┏━━
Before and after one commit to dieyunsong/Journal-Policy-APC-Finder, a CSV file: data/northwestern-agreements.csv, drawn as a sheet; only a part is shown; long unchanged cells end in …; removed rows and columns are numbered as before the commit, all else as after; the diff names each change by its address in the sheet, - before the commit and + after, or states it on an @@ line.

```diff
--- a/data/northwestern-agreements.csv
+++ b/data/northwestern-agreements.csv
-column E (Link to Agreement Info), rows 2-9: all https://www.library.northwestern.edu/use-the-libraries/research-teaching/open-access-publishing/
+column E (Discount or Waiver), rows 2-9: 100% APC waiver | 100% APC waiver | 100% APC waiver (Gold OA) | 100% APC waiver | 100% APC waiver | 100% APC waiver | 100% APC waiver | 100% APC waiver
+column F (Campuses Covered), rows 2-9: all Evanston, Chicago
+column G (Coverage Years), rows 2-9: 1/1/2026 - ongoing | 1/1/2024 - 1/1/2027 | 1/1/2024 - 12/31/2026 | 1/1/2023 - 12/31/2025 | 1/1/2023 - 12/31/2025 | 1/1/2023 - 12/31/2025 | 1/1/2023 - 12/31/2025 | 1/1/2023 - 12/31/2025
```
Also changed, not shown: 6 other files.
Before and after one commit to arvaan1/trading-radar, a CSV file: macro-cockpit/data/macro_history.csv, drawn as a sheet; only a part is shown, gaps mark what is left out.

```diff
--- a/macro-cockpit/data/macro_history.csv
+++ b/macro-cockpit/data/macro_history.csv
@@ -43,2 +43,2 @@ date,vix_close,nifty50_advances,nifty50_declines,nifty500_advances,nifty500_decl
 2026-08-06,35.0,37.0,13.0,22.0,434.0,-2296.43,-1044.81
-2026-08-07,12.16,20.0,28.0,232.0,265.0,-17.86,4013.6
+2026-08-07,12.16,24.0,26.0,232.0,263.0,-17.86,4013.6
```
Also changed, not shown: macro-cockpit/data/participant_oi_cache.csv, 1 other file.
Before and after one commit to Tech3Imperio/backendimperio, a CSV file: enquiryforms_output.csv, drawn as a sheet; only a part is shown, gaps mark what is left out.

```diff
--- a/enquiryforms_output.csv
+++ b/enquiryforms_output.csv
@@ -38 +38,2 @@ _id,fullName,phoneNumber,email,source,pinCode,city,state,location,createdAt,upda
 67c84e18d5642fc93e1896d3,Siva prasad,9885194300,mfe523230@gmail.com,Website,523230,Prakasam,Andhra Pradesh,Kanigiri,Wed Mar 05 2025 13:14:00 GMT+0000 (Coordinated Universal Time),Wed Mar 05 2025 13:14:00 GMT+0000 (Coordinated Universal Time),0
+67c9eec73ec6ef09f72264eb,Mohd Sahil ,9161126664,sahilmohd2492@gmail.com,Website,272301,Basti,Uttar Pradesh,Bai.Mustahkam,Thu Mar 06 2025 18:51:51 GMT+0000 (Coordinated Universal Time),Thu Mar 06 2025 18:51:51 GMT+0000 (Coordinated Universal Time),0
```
┗━━
_WORK ITEM_. Working through the listing above, count every line that holds "shown" and answer with the count alone.

_EXERCISE SOLUTION_. 5